Form of Common Stock Purchase Warrant, dated August 15, 2013, issued to the purchasers (the “August 2013 Purchasers”) of securities in the private placement of the Company closed on August 15, 2013 (6)
10.1
 
Securities Purchase Agreement, dated February 12, 2013, by and among the Company and the February 2013 Purchasers (7)
10.2
 
Registration Rights Agreement, dated February 12, 2013, by and among the Company and the February 2013 Purchasers (8)
10.3
 
Sublicense Agreement, dated February 16, 2012, by and among Ligand Pharmaceuticals Incorporated, a Delaware corporation, Pharmacopeia, Inc., a Delaware limited liability company, and Retrophin, LLC, a Delaware limited liability company (9)
10.4
 
Employment Agreement, dated April 24, 2013, by and between Retrophin, Inc. and Horacio Plotkin, M.D. (10)
10.5
 
Employment Agreement, dated May 7, 2013, by and between Retrophin, Inc. and Marc Panoff (11)
10.6
 
Amendment to Employment Agreement, dated as of June 30, 2013 (12)
10.7
 
Securities Purchase Agreement, dated August 14, 2013, by and among the Company and the August 2013 Purchasers (13)
10.8
 
Registration Rights Agreement, dated August 15, 2013, by and among the Company and the August 2013 Purchasers (14)
10.9
 
First Amendment to Securities Purchase Agreement, dated August 14, 2013, by and among the Company and the purchasers signatory thereto (15)
10.10
 
First Amendment to Registration Rights Agreement, dated August 14, 2013, by and among the Company and the purchasers signatory thereto (16)
10.11
 
Sponsored Research Agreement between St. Jude Children's Research Hospital and the Company, dated October 1, 2013. (17) (Portions of Sections 1, 4, 6, Appendix A and Appendix B of the Exhibit have been omitted pursuant to a request for confidential treatment and filed separately with the Commission.)
10.12
 
Form of Settlement and Release Agreement between the Company, MSMB Capital Management, LP, MSMB Capital Management LLC, MSMB Healthcare LP, MSMB Healthcare Investors LLC, MSMB Healthcare Management LLC and the other parties thereto (18)

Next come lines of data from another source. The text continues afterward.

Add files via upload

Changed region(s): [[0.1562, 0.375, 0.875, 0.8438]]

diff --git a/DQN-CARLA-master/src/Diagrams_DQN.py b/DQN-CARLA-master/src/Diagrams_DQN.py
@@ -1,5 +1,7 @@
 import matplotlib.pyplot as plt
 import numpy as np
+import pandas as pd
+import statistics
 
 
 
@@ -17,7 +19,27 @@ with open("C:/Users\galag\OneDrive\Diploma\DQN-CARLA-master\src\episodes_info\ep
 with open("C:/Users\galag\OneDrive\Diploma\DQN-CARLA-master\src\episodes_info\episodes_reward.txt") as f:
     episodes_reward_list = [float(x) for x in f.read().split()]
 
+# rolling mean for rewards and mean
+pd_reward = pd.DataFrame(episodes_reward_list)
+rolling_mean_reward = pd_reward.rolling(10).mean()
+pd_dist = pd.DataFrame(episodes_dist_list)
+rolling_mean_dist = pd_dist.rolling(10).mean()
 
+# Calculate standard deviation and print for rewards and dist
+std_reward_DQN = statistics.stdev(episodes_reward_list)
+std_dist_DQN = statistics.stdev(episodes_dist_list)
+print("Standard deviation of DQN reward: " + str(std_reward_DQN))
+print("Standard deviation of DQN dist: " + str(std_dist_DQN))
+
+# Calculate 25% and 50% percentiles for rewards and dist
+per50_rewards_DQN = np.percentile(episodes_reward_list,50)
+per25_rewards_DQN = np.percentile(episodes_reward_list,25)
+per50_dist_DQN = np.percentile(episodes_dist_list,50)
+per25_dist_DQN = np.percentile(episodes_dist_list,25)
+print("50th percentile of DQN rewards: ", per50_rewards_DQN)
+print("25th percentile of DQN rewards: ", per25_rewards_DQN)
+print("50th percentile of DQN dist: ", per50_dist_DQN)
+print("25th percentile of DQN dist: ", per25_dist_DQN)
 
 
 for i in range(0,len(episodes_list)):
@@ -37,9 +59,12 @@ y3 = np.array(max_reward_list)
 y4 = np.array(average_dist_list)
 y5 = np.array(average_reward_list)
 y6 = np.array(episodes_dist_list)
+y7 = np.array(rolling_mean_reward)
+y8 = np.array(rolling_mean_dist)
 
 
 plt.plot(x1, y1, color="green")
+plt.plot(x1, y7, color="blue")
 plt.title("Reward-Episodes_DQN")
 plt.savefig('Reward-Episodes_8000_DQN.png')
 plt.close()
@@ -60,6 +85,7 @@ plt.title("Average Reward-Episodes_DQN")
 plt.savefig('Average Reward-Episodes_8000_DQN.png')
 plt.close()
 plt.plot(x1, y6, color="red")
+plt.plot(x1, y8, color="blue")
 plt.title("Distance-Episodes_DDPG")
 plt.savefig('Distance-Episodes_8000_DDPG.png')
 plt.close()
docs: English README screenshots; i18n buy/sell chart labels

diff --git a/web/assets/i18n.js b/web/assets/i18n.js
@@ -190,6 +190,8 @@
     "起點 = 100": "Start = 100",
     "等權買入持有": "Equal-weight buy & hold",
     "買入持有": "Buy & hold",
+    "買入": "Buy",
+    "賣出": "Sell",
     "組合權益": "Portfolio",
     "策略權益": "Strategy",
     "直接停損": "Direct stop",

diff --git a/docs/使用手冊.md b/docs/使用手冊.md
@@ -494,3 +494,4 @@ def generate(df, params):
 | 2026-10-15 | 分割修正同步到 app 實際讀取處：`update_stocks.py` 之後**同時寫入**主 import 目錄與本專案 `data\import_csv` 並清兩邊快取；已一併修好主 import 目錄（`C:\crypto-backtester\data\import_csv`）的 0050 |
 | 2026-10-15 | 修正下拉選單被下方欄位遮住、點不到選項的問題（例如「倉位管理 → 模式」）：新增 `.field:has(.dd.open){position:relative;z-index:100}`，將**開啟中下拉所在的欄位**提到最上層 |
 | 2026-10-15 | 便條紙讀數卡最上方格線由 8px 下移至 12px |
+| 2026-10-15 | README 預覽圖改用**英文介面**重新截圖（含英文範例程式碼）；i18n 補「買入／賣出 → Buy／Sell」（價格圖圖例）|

10.13
 
Form of Indemnification Agreement between the Company, MSMB Capital Management, LP, MSMB Capital Management LLC, MSMB Healthcare LP, MSMB Healthcare Investors LLC and MSMB Healthcare Management LLC (19)
10.14
 
Form of Promissory Note made by MSMB Capital Management, LP, MSMB Capital Management LLC, MSMB Healthcare LP, MSMB Healthcare Investors LLC and MSMB Healthcare Management LLC in favor of the Company (20)
10.15
 
License Agreement, dated December 12, 2013, by and among Retrophin, Inc., Novartis Pharma AG and Novartis AG. (21)   (Portions of Sections 1, 4, 10, 11, 16, Schedule A and Schedule B of the Exhibit have been omitted pursuant to a request for confidential treatment and filed separately with the Commission.)
10.16
 
Exclusive License Agreement, dated December 12, 2013, by and between Retrophin, Inc. and Stuart Weg, MD. (22)   (Portions of Sections 2, 3, 4, 6, 7, Appendix A and Appendix B of the Exhibit have been omitted pursuant to a request for confidential treatment and filed separately with the Commission.)
10.17
 
 
Sponsored Research Agreement, dated December 12, 2013, by and between Retrophin, Inc. and The Regents of the University of California, on behalf of its San Diego Campus. (23)   (Portions of the Recital, Sections 1, 2, 3, 4, 5, 6, 8, 9, 14, Exhibit A and Exhibit B of the Exhibit have been omitted pursuant to a request for confidential treatment and filed separately with the Commission.)
10.18
 
 
Employment Agreement, dated December 16, 2013, by and between Retrophin, Inc. and Martin Shkreli. (24)
10.19